In spite of years of comments regarding my photos, there has yet to have been created a webpage dedicated to studying or admiring, or even simply noting, it. It should be mentioned before I end this message that not all eyebrow-observations have been positive. One such incident is that of Lish. Lish sure hates me, and according to Lish, it is entirely due to my predictable appearance in all of my photos. I did not intend harm, Lish.
This is probably thorough enough for the time being. Have a lovely afternoon, Mitch Harding.
I have scoured my archives, and these are the best possible candidates of me using "The Expression". I may indeed be using it in these photos (although not in deliberate imitation of Katie). However, the frequency of my use of "The Expression" is far less, as can be seen by perusing my full photo gallery. (Hey hey -- thumbnails can still be clicked on)
As you can see, despite my extensive collection of photographs, very few can be found that closely resemble "The Expression". I will leave it up to the viewer to decide if I actually make use of it in any of the above photographs. Interestingly, I have many photographs in which I use my eyebrows similarly, or cock my head similarly, or position my eyes similarly, or smile similarly...but Katie combines all of those things (and probably other, more subtle actions) to produce her patented look. This is a phenomenon I have not seen before, not that I can remember anyway. It is fascinating.

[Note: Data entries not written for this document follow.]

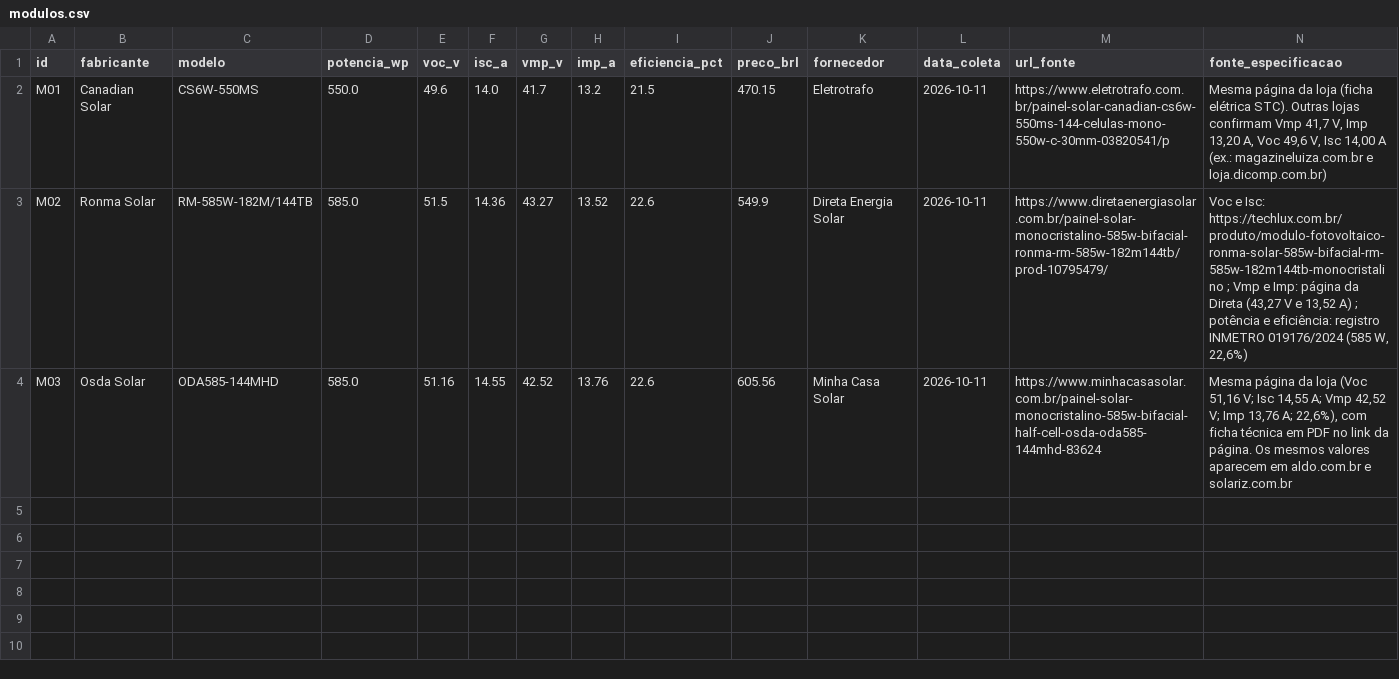
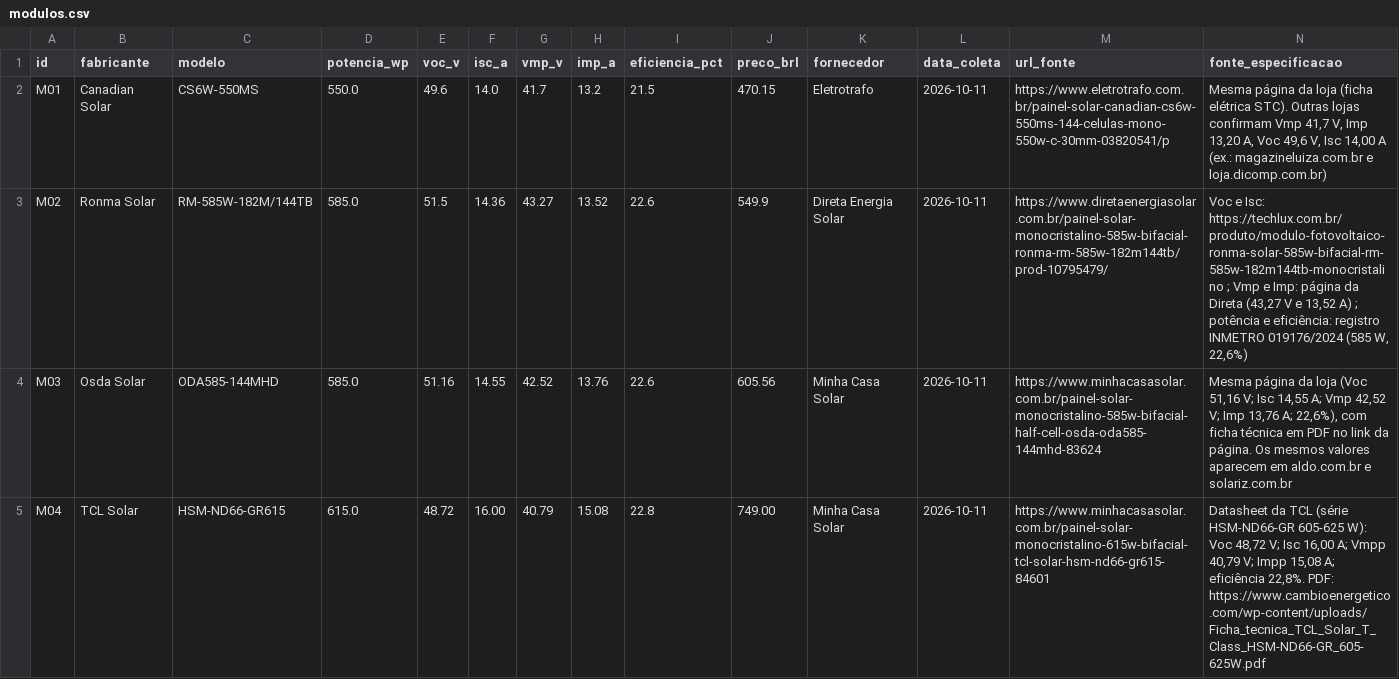
Before and after one commit to Brunoo7/dimensionamento_energetico, a CSV file: data/candidatos/modulos.csv, drawn as a sheet; only a part is shown; rows hold the shown columns only; the diff names each change by its address in the sheet, - before the commit and + after, or states it on an @@ line.

Commit message:
feat: update candidate data files with new models and specifications for modules and inverters

```diff
--- a/data/candidatos/modulos.csv
+++ b/data/candidatos/modulos.csv
+row 5: M04 | TCL Solar | HSM-ND66-GR615 | 615.0 | 48.72 | 16.00 | 40.79 | 15.08 | 22.8 | 749.00 | Minha Casa Solar | 2026-10-11 | https://www.minhacasasolar.com.br/painel-solar-monocristalino-615w-bifacial-tcl-solar-hsm-nd66-gr615-84601 | Datasheet da TCL (série HSM-ND66-GR 605-625 W): Voc 48,72 V; Isc 16,00 A; Vmpp 40,79 V; Impp 15,08 A; eficiência 22,8%. PDF: https://www.cambioenergetico.com/wp-content/uploads/Ficha_tecnica_TCL_Solar_T_Class_HSM-ND66-GR_605-625W.pdf
```
Also changed, not shown: data/candidatos/inversores.csv, 1 other file.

Will Katie ever "outgrow" her look? In twenty years, will she still use "The Expression"? Does she use it a lot outside of photographs? Will her children someday use it? Will friends pay homage to her by using it?